Otho Kinsley and his Rodeo Ranch
Otho Kinsley was born in 1899, the son of a farming family that had moved from Michigan to Bishop, California. His hopes of becoming a rodeo star were dashed when, after the family moved to Arizona, Otho maintained he was shot in the leg by one of Pancho Villa’s riflemen while riding a fence line. His love for the rodeo never diminished, however, and he was involved with rodeos for most of his life.
During the depression, Otho worked on a highway gang on the road between Tucson and Nogales and purchased 450 acres of land near Arivaca Junction for less than $100, acquiring additional land during the ensuing years until he had a total of 600 acres in the Santa Cruz Valley (south of Sahuarita and north of Tubac) on which he raised cotton and livestock. Not surprisingly, his specialty was raising bucking horses and bulls. He also established a tavern-restaurant-grocery store-gas station there, later adding a swimming pool, famous for its ice-cold water, two lakes, and an airstrip making it a popular recreation area where movies were shown on balmy Saturday nights. His most successful addition was a dance hall which was a large hexagonal building located where the Post Office is now. After a rodeo held at rodeo grounds on the ranch, a rodeo dance was held at the dance hall where he charged a ‘dime a dance’ and folks would drop a dime in a box and go dance to music provided by the likes of Pug Scott and her fiddle and John E. Jones and his group.

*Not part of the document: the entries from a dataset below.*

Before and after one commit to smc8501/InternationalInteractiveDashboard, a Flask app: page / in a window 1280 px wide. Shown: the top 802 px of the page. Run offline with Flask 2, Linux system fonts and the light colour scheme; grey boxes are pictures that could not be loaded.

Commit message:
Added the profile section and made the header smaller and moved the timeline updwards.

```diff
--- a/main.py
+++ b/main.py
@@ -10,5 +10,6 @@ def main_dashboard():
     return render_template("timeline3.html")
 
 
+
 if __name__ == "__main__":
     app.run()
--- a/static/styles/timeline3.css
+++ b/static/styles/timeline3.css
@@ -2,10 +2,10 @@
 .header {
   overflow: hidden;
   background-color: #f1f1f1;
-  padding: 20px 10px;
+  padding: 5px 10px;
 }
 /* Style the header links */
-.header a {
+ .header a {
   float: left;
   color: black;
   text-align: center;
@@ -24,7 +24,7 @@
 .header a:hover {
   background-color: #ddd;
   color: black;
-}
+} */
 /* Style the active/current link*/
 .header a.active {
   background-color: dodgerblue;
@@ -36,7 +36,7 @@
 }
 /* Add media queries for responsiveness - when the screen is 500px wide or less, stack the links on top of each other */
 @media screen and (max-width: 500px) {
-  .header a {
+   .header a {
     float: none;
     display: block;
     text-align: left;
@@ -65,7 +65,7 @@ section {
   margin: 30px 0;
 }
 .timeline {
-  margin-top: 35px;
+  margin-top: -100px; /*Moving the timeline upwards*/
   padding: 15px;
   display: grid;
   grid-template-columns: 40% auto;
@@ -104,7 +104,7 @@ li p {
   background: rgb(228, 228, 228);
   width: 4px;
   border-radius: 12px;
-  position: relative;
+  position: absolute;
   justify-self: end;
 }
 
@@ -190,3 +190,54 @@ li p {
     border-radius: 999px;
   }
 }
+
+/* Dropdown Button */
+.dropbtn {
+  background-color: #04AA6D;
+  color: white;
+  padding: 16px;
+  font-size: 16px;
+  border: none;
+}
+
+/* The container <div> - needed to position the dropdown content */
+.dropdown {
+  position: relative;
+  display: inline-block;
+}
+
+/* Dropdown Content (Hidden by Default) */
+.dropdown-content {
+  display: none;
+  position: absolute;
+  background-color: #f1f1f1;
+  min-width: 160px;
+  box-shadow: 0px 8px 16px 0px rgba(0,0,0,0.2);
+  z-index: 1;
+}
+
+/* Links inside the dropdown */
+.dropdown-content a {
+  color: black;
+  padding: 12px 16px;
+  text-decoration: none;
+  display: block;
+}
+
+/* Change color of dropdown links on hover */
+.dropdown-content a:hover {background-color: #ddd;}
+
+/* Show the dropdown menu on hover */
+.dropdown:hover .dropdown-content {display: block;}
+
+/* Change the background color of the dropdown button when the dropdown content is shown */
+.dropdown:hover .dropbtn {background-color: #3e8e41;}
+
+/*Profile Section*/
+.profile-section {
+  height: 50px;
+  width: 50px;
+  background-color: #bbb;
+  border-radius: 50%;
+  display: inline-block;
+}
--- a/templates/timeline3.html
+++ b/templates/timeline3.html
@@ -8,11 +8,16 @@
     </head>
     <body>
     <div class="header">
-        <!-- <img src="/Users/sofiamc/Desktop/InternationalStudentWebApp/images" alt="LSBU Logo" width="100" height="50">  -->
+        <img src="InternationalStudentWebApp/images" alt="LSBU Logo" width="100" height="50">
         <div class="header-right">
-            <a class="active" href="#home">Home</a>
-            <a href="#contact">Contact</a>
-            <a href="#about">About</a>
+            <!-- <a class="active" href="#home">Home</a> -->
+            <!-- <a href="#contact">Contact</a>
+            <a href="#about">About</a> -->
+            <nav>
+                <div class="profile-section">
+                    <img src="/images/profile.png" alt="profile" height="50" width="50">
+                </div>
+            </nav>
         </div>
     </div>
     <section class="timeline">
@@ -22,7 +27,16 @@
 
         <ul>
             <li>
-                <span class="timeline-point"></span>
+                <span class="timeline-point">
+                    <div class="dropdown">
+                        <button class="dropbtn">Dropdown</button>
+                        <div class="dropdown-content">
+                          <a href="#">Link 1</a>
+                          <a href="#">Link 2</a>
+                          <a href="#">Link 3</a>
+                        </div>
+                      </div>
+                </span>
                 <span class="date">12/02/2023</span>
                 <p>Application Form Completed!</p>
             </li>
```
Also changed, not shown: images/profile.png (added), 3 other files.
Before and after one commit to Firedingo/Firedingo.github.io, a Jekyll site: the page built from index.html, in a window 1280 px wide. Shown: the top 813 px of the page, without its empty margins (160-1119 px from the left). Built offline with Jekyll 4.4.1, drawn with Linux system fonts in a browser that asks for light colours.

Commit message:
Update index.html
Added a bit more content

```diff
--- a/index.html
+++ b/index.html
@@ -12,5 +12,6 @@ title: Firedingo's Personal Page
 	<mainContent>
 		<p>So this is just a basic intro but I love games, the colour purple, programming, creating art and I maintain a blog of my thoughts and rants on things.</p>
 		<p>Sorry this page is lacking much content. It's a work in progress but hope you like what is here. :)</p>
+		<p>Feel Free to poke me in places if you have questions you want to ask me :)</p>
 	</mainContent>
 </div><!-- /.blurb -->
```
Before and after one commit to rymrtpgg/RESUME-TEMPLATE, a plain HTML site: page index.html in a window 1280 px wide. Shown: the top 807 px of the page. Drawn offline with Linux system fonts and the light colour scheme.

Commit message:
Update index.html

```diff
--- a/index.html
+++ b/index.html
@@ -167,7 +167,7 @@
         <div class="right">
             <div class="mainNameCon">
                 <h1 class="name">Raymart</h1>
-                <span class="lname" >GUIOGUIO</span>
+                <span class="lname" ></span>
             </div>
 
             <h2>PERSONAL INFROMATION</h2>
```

Otho bought every outlaw horse he could lay hands on and channeled them to rodeo promoters in Utah, New Mexico, and Arizona. He claimed that out of a random sampling of 146 horses, only one had the makings of a blue-ribbon bucking horse, willing to perform its meanest antics day after day. Papoose and A-7 were two infamous Kinsley broncs. He added that the odds on producing a good riding bull were better. Out of every 20 bulls, six or seven generally qualify as being of rodeo caliber. Some of his Brahmans and cross-Brahmans were called Little Snuffy, Paleface, Pieface, Buttermilk Sky, Oscar Thompson, Fearless Fosdick, Rotator, and Climbin’ High. The most famous bull was called Speck, who began to spin right out of the chute. He turned round and round in rough, short, fast circles, upsetting the balance of nearly everybody who tried to ride him. Otho had so much faith in his rambunctious bull that he stood him ‘open to the world’ for any amount of money. Speck put down such top riders as Jimmy Hazen, Mitch Owens and Chappo Valenzuela, but was finally humbled by Dick Griffith in a match that took place in Tucson on December 8, 1946.
Otho Kinsley died too young in 1962 after having sold 450 of his acres for $421.000. The old hexagonal dance hall had burned prior to the sale, which left the land open for the Lakeside Estates development, and the Cow Palace took over what had been an institution for decades. A vital, fun-loving personality as open and expansive as the country he inhabited, Otho Kinsley will forever be a part of the Santa Cruz Valley.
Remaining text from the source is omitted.